## Assigned task
From the entries below, copy each line in which the word "before" occurs.

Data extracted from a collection
------------------------------------------------

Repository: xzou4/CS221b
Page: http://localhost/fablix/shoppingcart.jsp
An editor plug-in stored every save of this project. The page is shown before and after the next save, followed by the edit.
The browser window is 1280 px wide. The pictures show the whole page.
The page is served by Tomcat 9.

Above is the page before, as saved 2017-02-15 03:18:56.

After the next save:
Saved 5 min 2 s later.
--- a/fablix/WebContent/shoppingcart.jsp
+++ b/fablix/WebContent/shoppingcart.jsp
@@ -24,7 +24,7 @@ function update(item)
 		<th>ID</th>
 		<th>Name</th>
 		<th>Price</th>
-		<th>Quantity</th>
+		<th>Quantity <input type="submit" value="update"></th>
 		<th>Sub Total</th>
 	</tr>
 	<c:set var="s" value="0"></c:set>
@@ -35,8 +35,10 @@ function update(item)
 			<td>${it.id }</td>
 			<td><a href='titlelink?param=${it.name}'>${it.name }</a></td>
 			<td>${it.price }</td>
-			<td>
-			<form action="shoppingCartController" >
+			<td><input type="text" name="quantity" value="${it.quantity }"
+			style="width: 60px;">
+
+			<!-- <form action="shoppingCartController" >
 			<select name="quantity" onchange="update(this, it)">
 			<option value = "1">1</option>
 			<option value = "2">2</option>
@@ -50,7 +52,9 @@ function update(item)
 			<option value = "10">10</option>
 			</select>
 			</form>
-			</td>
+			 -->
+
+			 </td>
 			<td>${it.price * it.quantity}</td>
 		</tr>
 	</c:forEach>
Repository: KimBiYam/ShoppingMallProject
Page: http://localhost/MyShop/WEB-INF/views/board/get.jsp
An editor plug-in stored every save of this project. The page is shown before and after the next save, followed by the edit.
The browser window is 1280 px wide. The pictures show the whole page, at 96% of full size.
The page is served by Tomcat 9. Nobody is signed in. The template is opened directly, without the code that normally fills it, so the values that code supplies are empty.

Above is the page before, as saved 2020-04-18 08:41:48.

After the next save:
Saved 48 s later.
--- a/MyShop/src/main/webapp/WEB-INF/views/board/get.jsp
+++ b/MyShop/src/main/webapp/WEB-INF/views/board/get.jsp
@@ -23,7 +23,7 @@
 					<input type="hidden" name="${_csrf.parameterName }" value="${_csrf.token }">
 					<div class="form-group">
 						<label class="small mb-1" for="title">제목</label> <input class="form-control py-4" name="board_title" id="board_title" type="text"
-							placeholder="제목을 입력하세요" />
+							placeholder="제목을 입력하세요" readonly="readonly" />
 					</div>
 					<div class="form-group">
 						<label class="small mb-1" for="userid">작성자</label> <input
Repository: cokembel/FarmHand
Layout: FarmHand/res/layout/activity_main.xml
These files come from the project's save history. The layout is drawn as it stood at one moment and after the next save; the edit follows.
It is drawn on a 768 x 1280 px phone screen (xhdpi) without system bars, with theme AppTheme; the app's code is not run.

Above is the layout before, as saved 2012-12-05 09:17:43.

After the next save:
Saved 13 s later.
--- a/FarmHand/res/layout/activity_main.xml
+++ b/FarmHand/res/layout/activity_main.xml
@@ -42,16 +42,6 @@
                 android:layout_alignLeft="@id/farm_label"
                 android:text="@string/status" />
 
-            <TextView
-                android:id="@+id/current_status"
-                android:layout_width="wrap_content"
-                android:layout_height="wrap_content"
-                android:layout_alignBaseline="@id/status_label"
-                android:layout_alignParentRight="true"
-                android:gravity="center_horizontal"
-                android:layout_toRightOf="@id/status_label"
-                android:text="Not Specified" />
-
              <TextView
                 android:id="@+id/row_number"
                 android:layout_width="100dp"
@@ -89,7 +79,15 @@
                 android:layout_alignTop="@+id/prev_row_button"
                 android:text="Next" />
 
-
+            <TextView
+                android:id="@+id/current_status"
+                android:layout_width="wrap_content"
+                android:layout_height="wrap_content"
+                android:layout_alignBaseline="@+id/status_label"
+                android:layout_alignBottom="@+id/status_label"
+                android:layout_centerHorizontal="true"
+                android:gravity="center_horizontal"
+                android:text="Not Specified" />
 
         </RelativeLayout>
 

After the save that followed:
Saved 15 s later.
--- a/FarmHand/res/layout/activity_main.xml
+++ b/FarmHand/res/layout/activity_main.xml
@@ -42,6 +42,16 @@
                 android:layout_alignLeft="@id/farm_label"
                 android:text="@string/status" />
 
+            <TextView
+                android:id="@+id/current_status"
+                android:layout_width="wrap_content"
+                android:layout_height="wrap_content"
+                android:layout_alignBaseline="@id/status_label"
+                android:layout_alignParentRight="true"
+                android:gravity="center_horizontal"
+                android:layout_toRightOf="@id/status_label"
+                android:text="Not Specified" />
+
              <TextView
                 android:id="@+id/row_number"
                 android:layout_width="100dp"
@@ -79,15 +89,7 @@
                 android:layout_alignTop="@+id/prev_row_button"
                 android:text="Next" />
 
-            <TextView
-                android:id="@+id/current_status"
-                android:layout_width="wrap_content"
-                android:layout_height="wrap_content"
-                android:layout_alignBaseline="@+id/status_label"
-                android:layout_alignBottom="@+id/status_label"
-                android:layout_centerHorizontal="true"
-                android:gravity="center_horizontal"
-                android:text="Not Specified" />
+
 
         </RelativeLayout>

------------------------------------------------

## Answer box
An editor plug-in stored every save of this project. The page is shown before and after the next save, followed by the edit.
Above is the page before, as saved 2017-02-15 03:18:56.
An editor plug-in stored every save of this project. The page is shown before and after the next save, followed by the edit.
Above is the page before, as saved 2020-04-18 08:41:48.
Above is the layout before, as saved 2012-12-05 09:17:43.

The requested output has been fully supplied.